Written by The Herald-News
Agriculture Secretary Tom Vilsack announced that USDA has begun distributing Conservation Reserve Program annual rental payments to participants across the country.
USDA also will distribute 2013 direct payments and 2012 Average Crop Revenue Election program payments beginning Oct. 24.
Payments originally were scheduled to be issued earlier in the month, but were delayed by several weeks due to the lapse in federal funding.
“Farmers, ranchers and rural landowners across the country count on USDA programs and the payment delays due to the shutdown were an unnecessary burden,” Vilsack said. “USDA has prioritized making these scheduled payments without any further delay and Farm Service Agency staff have worked hard to get this assistance out the door as quickly as possible.”

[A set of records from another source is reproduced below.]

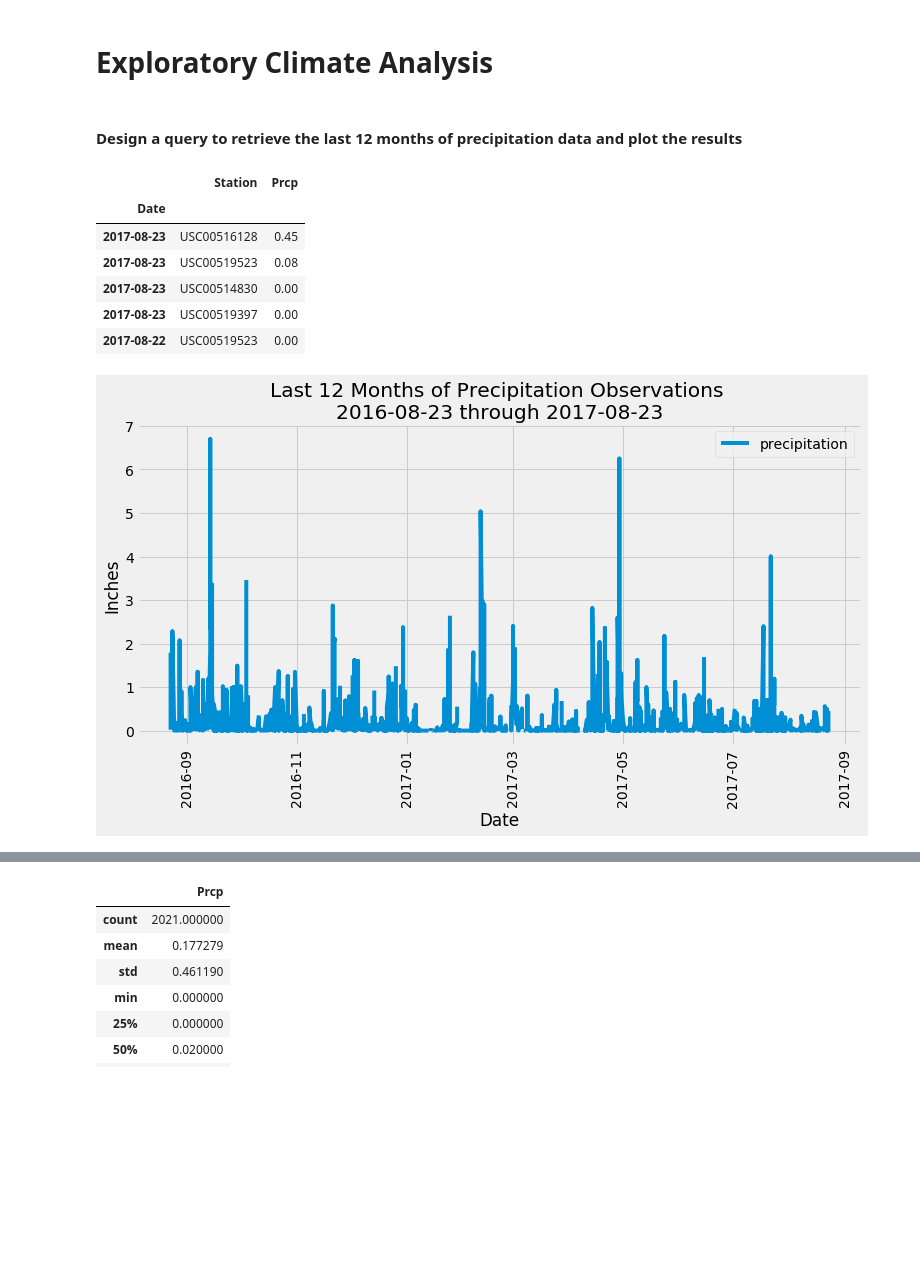
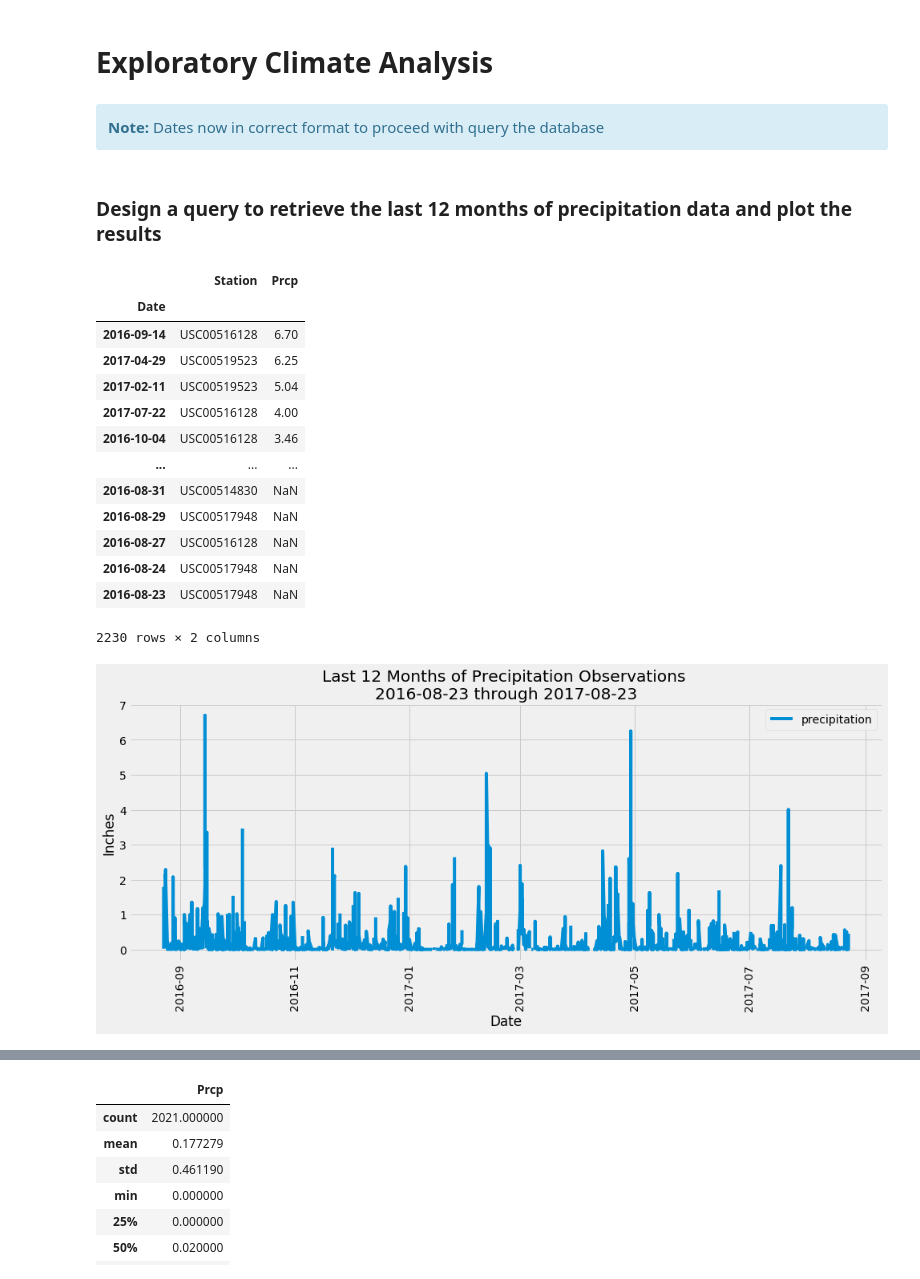
Before and after one commit to annmcnamara/sqlalchemy-challenge, a Jupyter notebook: climate_starter.ipynb, the cells around one changed output, grey strips where cells are left out. Saved outputs shown, nothing was run; the diff lists cells and outputs as text; code cells hidden in the pictures; blank space fills up the shorter version.

```diff
--- a/climate_starter.ipynb
+++ b/climate_starter.ipynb
@@ -68,14 +75,21 @@ one_year_before = last_date - timedelta(days=365)
 last_date_str       = last_date.strftime("%Y-%m-%d")
 one_year_before_str = one_year_before.strftime("%Y-%m-%d")
+# %% [markdown]
+<div class="alert alert-block alert-info">
+<b>Note:</b>
+Dates now in correct format to proceed with query the database
+</div>
 # %% [markdown]
-#### Design a query to retrieve the last 12 months of precipitation data and plot the results
+### Design a query to retrieve the last 12 months of precipitation data and plot the results
 # %%
 # Load the results into a pandas dataframe.
 # Save the query results as a Pandas DataFrame and set the index to the date column
 
 results = session.query(Measurement.station, Measurement.prcp, Measurement.date)\
-                .filter(and_(Measurement.date >= one_year_before_str, Measurement.date <= last_date_str))
+                .filter(and_(Measurement.date >= one_year_before_str, \
+                             Measurement.date <= last_date_str))
 
+### Verifying query results
 # for r in results:
 #   print (r)
 # %%
@@ -90,35 +107,46 @@ df.set_index('Date', inplace=True, )
 # %%
 # Sort the dataframe by date
 df = df.sort_index(ascending=False)
-df.head()
+df.head(3)
+df.sort_values(['Prcp'], ascending=False)
 # %% [output]
 |  | Station | Prcp |
 | Date |  |  |
-| 2017-08-23 | USC00516128 | 0.45 |
-| 2017-08-23 | USC00519523 | 0.08 |
-| 2017-08-23 | USC00514830 | 0.00 |
-| 2017-08-23 | USC00519397 | 0.00 |
-| 2017-08-22 | USC00519523 | 0.00 |
+| 2016-09-14 | USC00516128 | 6.70 |
+| 2017-04-29 | USC00519523 | 6.25 |
+| 2017-02-11 | USC00519523 | 5.04 |
+| 2017-07-22 | USC00516128 | 4.00 |
+| 2016-10-04 | USC00516128 | 3.46 |
+| ... | ... | ... |
+| 2016-08-31 | USC00514830 | NaN |
+| 2016-08-29 | USC00517948 | NaN |
+| 2016-08-27 | USC00516128 | NaN |
+| 2016-08-24 | USC00517948 | NaN |
+| 2016-08-23 | USC00517948 | NaN |
+2230 rows × 2 columns
 # %%
+# Plot the precipitation data
 x_values = df.index
 y_values = df['Prcp']
 
+# create axes
 ax = plt.gca()
-
+# plot values
 plt.plot(x_values, y_values, label = "precipitation")
-#plot values
+# label and format axes, add title and legend
 plt.xlabel('Date')
 plt.ylabel('Inches')
 plt.title ( f'Last 12 Months of Precipitation Observations \n{one_year_before_str} through {last_date_str}')
 plt.legend(loc='upper right')
 plt.xticks(rotation=90)
 
 
-
 fig= plt.gcf()
 fig.set_size_inches(15, 5.5)     # set a suitable size
-plt.subplots_adjust(right=0.75)
+#plt.subplots_adjust(right=0.75)
 
 plt.show()
+
+fig.savefig("./Images/prcp.png")
 # %% [output]
-[figure, old version]
+[figure, new version]
```
Also changed, not shown: parts of 41 cells of this notebook, 4 other files.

Producers will receive payments on almost 700,000 CRP contracts on 390,000 farms covering 26.8 million acres. In exchange for a yearly rental payment provided by USDA on contracts ranging from 10 to 15 years, farmers and ranchers enrolled in CRP agree to remove environmentally sensitive land from agricultural production and plant grasses or trees that will improve water quality and improve waterfowl and wildlife habitat. CRP reduced runoff and leaching of nitrogen and phosphorus into waterways by an estimated 605 million pounds and 121 million pounds, respectively, in 2012, and soil erosion reductions totaling 308 million tons in 2012.
Direct payments for 2013 for the DCP and ACRE programs are being made to the more than 1.7 million farms enrolled in the Farm Service Agency’s programs. Producers with base acres of certain commodities are eligible for DCP payments. ACRE payments for 2012-crop barley, corn, grain sorghum, lentils, oats, peanuts, dry peas, soybeans and wheat are scheduled to be released beginning Oct. 24 and contingent upon national average market prices and yields in each state. ACRE payments for upland cotton are scheduled to be made in early November, after the 2012-13 average market year price is published in the Agricultural Prices publication scheduled to be released on Oct. 31. ACRE payments are scheduled to be made for large chickpeas, small chickpeas, canola, crambe, flaxseed, mustard seed, rapeseed, safflower, sesame and sunflowers are scheduled to be made in early December, after the 2012/13 average market year price is published in the Agricultural Prices publication scheduled to be released on Nov. 27. ACRE payments for long grain and medium and short grain rice are scheduled to be made in early February after the final 2012-13 average market year price is published in the Agricultural Prices publication scheduled to be released on Jan. 31.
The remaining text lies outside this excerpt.